Now a highly regarded educator and the founder and principalof Mott Hall Bridges Academy, a public middle school in Brownsville, Brooklyn, Lopez is widely recognized for her ability to build bridges in education — whether they be between educators and the communities they serve, or across the many divides that plauge our education system. From pushing beyond the “teaching to the test” metality to telling each and every student they matter to selecting Mott Hall’s schools color — purple, because it represents royalty — Lopez took a detailed vision fo education success, and made it a reality.
She chronicles the challenges and rewards of founding Mott Hall in“Bridge to Brilliance:How One Principal In A Tough Community Is Inspiring the World” (out August 30). Next month, she’ll share her approach to education ina TED talk(airingSeptember 21 online).
When we caught up with Lopez, she was eager to talk about the importance of an education that goes beyond academics, why teachers should never give up — and the brilliance of her students.
Even though you grew up in Brooklyn, you came into the Brownsville community as an outsider. How did you earn people’s trust?
I guess the best way of saying it is that I was going to be on the ground to do the work, and showing up within the community — even just walking through the housing developments, and greeting people, and introducing myself. The residents should be respected and honored. So I did that every single day [during the summer of 2010], walking every block of Brownville. I worked with community leaders — Gregg Jackson, we used to call him Jacko —he’s the unofficial mayor of Brownsville. Once people see that you’re connected to those individuals, they know that you are there supporting them, and not there to exploit them.
You made it a priority to get parents involved.
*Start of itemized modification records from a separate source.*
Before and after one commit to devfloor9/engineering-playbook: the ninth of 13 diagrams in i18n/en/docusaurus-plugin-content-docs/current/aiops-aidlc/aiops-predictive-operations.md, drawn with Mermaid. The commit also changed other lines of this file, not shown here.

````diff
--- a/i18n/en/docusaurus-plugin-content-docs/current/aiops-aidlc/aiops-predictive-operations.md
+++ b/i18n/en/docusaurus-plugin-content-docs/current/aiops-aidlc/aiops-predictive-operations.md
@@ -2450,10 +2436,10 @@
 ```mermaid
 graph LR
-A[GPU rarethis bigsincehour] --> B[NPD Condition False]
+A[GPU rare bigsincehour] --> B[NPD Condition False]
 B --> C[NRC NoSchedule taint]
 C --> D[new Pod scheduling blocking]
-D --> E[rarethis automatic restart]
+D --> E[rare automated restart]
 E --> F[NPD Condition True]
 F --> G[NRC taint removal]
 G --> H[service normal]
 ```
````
What are some misconceptions people have about parents whose kids struggle in school?
I think the biggest misconception is that parents don’t care, and they’re willing to let their children fail, and that’s not necessarily the case. If you have a parent that was educated in the same system, and they may have graduated high school, or didn’t graduate, there’s a fear of coming into the school building because of how their interactions were. I also find that parents don’t want to be judged, because they’ve been judged a lot.
You also lead gender-specific summits about issues affecting the community. Why is teaching beyond academics so important to you, and how does it connect to the school’s mission?
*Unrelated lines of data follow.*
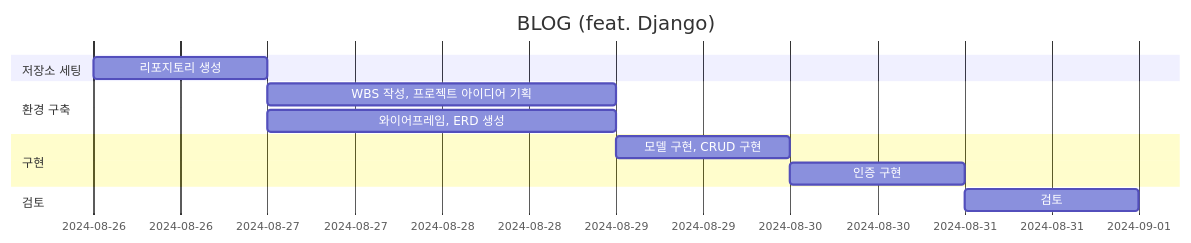
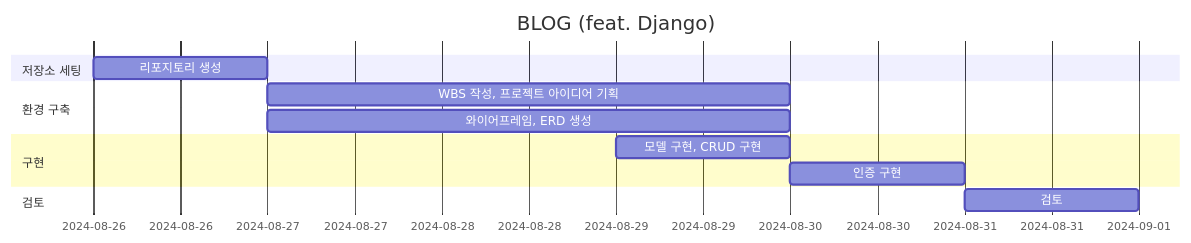
Before and after one commit to HyunmyungNoh/django_blog: the diagram in README.md, drawn with Mermaid. The commit also changed other lines of this file, not shown here.

Commit message:
adjust WBS

````diff
--- a/README.md
+++ b/README.md
@@ -6,16 +7,16 @@
 ```mermaid
 
 gantt
     title BLOG (feat. Django)
     dateFormat  MM-DD
     section 저장소 세팅
     리포지토리 생성     :a1, 08-26, 1d
     section 환경 구축
-    WBS 작성, 프로젝트 아이디어 기획 :a2, 08-27, 2d
-    와이어프레임, ERD 생성 :a3, 08-27, 2d
+    WBS 작성, 프로젝트 아이디어 기획 :a2, 08-27, 3d
+    와이어프레임, ERD 생성 :a3, 08-27, 3d
     section 구현
     모델 구현, CRUD 구현 :a4, 08-29, 1d
     인증 구현           :a5, 08-30, 1d
     section 검토
     검토               :a6, 08-31, 1d
 ```
````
Prior to opening up the school I was doing a lot of youth empowerment summits. Every summer, there’s a tragedy that we have to deal with in the community, and I don’t want my children to become jaded in terms of feeling like they don’t have any value in this world. Also, I don’t want them to think that they need to become a threat to law enforcement, because they feel like law enforcement is a threat to them.
So how do we engage them in conversations with individuals within various factions of the law, whether that’s an attorney’s office, NYPD, an elected official’s office? [In the summits] they get to talk to them about what their concerns are, what they feel are the issues they’re facing, and then come up with viable solutions about how they can navigate through life, and make better decisions, and be productive. So that’s kind of the social justice aspect of it… even with the coverage of #sayhisname and #sayhername, there has to be a silver lining where they kids feel like, ‘I can talk, and somebody’s going to listen.’
Your story came to public attention after a chance meeting between one of your students and aHumans of New Yorkphotographer. But for many teachers, a lack of recognition is a reality. What advice would you give to other educators?
I would say stay encouraged. You don’t get immediate gratification, and it won’t necessarily come from the administrators you work with or the children that you serve, but you have to understand you’re here to serve a higher purpose, and in doing so, the fruits of your labor come 5-10 years from now.
In your book, you say you left the corporate world to teach because you felt called to serve a higher purpose. Can you tell me more?
Yes, I felt called to teach. I was working at Verizon, and I had just given birth to my own daughter, and she just constantly reminded me that someone is going to be her teacher. I could only hope that some adult in the classroom was going to care about her, and teach her the value and importance of education, inspire her, and tell her she was great. And I started to think about how I had the power of choice, but every child doesn’t have that. So what happens to those children who may not have equity and access, whose parents may not have the capability for private school? So immediately I was like, I think I need to go into teaching… and that’s how I ended up applying for the NYC Fellows program.
What’s one thing you want people to know about your students?
How brilliant the children of Brownsville are. And that’s pretty much the premise of the “Bridge to Brilliance.” I firmly believe that if you reaffirm your community, and the children you come in contact with, they will rise to the occasion.